#### [EXERCISE INSTRUCTIONS]
Locate the string "pyrolysis" in the records below. Copy every line where it occurs.

#### [DATA PROVIDED]
- - -
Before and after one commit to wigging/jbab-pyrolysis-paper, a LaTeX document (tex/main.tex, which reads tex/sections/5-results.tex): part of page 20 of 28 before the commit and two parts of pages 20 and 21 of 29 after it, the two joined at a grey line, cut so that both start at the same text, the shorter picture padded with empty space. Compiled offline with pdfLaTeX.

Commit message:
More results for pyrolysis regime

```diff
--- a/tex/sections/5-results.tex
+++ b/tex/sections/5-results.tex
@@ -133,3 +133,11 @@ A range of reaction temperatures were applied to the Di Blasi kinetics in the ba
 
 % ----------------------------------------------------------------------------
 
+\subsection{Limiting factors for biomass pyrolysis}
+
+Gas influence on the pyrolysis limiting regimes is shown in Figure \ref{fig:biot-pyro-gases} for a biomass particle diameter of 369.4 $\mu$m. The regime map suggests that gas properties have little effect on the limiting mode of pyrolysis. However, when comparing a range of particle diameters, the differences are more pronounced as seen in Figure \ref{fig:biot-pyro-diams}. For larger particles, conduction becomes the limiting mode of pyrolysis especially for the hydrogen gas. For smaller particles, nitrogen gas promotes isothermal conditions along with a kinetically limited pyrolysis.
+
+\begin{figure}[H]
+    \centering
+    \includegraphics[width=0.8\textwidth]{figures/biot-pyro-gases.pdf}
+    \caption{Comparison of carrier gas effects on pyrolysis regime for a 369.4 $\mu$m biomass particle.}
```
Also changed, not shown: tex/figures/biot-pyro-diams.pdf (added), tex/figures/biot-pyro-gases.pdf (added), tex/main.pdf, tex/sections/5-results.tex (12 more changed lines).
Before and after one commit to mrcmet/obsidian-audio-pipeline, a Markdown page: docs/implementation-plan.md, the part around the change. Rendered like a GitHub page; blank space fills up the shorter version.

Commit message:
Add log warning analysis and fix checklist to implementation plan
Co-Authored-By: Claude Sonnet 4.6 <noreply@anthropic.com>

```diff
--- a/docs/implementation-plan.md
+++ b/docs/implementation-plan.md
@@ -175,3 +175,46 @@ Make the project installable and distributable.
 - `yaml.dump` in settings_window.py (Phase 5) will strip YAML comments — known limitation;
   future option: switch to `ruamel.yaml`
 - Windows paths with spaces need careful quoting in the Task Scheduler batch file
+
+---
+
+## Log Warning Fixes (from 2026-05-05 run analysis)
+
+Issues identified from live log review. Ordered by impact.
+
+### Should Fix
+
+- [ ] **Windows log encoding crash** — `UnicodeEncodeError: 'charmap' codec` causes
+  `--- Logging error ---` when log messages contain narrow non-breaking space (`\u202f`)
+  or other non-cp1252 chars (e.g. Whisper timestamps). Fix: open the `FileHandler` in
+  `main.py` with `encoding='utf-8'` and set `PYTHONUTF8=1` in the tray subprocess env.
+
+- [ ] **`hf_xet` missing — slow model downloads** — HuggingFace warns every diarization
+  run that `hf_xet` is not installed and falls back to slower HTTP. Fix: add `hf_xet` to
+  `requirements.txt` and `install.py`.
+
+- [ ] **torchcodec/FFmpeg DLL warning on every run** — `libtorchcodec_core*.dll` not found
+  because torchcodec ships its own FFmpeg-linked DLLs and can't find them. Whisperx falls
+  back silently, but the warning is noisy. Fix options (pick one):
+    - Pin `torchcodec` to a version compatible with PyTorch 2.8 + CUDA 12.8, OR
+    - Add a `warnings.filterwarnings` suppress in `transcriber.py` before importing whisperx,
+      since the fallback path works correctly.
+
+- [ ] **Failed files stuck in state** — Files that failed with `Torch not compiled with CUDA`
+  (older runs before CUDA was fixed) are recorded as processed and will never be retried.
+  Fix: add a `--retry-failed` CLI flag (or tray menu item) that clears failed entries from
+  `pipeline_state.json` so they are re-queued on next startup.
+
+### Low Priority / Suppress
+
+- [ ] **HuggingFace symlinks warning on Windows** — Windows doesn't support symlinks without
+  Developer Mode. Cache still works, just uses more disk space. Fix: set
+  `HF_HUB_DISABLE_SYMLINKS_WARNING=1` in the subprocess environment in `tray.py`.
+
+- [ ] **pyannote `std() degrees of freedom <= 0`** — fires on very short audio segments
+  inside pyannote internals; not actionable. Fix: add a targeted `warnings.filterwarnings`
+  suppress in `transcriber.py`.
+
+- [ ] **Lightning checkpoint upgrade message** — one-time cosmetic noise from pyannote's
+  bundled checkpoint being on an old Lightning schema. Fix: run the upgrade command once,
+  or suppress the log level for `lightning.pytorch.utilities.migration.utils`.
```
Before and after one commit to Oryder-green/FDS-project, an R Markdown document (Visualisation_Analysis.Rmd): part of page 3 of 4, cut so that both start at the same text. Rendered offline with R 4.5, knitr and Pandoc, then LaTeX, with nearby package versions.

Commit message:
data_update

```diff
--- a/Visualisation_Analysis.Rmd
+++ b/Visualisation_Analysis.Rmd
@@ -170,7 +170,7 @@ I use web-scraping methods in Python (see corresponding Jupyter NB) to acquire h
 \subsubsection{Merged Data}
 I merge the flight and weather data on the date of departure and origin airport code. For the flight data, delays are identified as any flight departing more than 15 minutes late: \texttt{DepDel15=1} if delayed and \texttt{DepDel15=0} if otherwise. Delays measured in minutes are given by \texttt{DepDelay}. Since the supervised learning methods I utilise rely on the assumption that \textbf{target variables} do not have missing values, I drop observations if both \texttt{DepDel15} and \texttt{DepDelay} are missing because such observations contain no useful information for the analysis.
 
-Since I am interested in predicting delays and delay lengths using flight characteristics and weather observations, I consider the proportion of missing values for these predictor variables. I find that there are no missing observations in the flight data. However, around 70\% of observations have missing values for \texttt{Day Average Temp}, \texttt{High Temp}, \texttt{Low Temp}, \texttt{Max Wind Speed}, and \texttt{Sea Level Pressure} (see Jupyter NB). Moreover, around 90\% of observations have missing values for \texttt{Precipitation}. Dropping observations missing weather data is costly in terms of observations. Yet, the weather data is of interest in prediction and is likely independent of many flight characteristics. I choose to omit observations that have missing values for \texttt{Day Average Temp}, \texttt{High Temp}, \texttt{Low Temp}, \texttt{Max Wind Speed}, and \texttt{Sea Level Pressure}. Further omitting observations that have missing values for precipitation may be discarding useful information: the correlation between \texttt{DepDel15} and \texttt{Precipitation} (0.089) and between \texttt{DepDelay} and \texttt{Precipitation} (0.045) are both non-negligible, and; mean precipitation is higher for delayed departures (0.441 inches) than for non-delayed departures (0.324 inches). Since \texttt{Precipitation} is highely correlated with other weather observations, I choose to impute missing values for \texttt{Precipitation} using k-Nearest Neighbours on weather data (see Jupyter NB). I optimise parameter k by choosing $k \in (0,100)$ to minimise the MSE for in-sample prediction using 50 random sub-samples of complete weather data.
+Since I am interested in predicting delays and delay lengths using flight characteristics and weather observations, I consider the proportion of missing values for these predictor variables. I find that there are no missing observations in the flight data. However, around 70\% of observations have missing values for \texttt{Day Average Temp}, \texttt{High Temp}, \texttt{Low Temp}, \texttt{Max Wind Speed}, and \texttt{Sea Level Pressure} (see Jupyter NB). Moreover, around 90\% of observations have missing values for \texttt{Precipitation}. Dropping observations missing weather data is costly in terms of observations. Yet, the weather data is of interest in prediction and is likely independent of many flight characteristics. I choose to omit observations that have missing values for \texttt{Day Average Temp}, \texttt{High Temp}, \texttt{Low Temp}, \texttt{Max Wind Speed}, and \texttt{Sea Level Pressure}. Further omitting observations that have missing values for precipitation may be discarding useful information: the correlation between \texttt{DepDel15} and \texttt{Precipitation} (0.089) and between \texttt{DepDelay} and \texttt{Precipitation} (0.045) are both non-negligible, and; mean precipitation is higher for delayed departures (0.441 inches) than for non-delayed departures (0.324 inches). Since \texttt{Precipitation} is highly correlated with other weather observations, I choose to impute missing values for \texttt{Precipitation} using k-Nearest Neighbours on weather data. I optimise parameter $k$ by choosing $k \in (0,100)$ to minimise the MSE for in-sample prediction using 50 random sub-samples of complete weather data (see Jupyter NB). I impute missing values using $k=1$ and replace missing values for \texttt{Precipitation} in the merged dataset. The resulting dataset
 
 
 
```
- - -
#### [RESPONSE]
Before and after one commit to wigging/jbab-pyrolysis-paper, a LaTeX document (tex/main.tex, which reads tex/sections/5-results.tex): part of page 20 of 28 before the commit and two parts of pages 20 and 21 of 29 after it, the two joined at a grey line, cut so that both start at the same text, the shorter picture padded with empty space. Compiled offline with pdfLaTeX.
More results for pyrolysis regime
+\subsection{Limiting factors for biomass pyrolysis}
+Gas influence on the pyrolysis limiting regimes is shown in Figure \ref{fig:biot-pyro-gases} for a biomass particle diameter of 369.4 $\mu$m. The regime map suggests that gas properties have little effect on the limiting mode of pyrolysis. However, when comparing a range of particle diameters, the differences are more pronounced as seen in Figure \ref{fig:biot-pyro-diams}. For larger particles, conduction becomes the limiting mode of pyrolysis especially for the hydrogen gas. For smaller particles, nitrogen gas promotes isothermal conditions along with a kinetically limited pyrolysis.
+    \caption{Comparison of carrier gas effects on pyrolysis regime for a 369.4 $\mu$m biomass particle.}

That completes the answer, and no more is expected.